The Arbitration tells the story of Gbenga (O.C Ukeje) and his former employee Dara (Adesua Etomi) who had an affair, after the affair ended and Dara leaves the company, she sues Gbenga and accuses him of rape and then an arbitration panel is constituted to find out the truth. The movie boasts of a great cast consisting of O.C Ukeje , Adesua Etomi, Somkele Inyamah, Ireti Doyle, Sola Fosudo and Lota Chukwu E and Gregory Ojefua.
The movie opens with a series of montages and a ‘there are three sides to every story’ caption which will be better understood before the closing credits of the movie. The Arbitration is a legal drama of about 100 minutes that has so many artistic and aesthetic values and aside the story or the plot, the movie in all ramification proved that a group of wonderful actors and very good editing could enchant the audience to sit that long viewing long sessions of serious dialogue, plenty expressions and a little action.
The movie tries to address ‘what rape actually constitutes’ and also educate Nigerians on what an arbitration in contrast to a law court entails.
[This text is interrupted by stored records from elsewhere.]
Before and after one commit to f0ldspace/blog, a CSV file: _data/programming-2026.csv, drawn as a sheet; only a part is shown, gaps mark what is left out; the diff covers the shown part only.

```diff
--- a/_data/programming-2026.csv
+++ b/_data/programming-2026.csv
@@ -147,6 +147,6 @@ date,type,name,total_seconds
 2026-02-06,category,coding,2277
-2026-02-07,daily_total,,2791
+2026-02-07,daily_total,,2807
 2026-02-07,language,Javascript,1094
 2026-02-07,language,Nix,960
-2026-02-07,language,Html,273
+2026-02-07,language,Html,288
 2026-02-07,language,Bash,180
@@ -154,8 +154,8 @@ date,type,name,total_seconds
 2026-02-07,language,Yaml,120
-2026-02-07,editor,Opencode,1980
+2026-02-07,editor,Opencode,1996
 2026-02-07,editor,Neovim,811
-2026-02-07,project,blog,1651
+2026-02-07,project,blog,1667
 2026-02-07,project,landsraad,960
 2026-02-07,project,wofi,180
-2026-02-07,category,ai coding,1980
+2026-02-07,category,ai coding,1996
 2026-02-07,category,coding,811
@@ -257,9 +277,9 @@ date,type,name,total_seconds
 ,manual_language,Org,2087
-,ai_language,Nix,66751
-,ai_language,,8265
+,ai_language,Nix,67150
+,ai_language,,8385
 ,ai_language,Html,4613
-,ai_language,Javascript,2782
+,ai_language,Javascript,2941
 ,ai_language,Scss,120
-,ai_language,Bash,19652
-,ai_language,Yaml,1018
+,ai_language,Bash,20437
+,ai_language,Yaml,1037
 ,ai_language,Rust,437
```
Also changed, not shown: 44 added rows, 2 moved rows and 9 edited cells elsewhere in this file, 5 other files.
Ireti Doyle (Funlayo Johnson) stole the show in this production with her expressions, diction and grace, Adesua Etomi (Dara) and O.C Ukeje (Gbenga) had a great chemistry as though it was made in heaven; very natural and believable all along. Somkhele Inyamah (Omawunmi Horsefall) who played the inexperienced lawyer also came out in flying colours been that this will count as her first major film to the larger audience, the acting in general was very well put together and believable.
Niyi Akinmolayan (Make a Move, Out of Luck) has actually shown how much of a great director he is with the progression in his movies’ craft potential over time, more like a director that attempts to learn new things and get better with every movie he works on. The soundtracks required an album of its own because it was actually one of the elements that made the movie tick, each well suited and giving life to every scene. The audience can easily tell that a lot of attention was given to the soundtracks and sound editing and anthill studios will surely get all that credit.
VISUALLY, THE ARBITRATION WAS BEAUTIFUL AND THE SOUNDTRACKS, EVEN BETTER
The story was fresh: not quite like anything explored before in Nollywood. ‘The arbitration’ format of judging cases is something many Nigerians are unaware of and ‘the arbitration’ did a good job on the story telling. The pace was fast enough and kicked off from the start. The fact that the screenplay deals a lot with the information technology industry especially and law makes it a tad bit difficult for the everyday viewer to digest but the flow of the story makes it totally impossible to fall asleep or take a bow from the theatre though greater attention was given to the IT aspects of the script compared to the legal side of things: many lawyers will agree.
The highest credit will definitely go to Victoria Akujobi, AMVCA winner for ‘Reflections’ who also did the video editing, this will get nods from Awards next year definitely because at the end of the day, the transitioning and the flow of the montages in the flash backs aside the good performances brought to the table was what did make the audience enjoy the entire movie.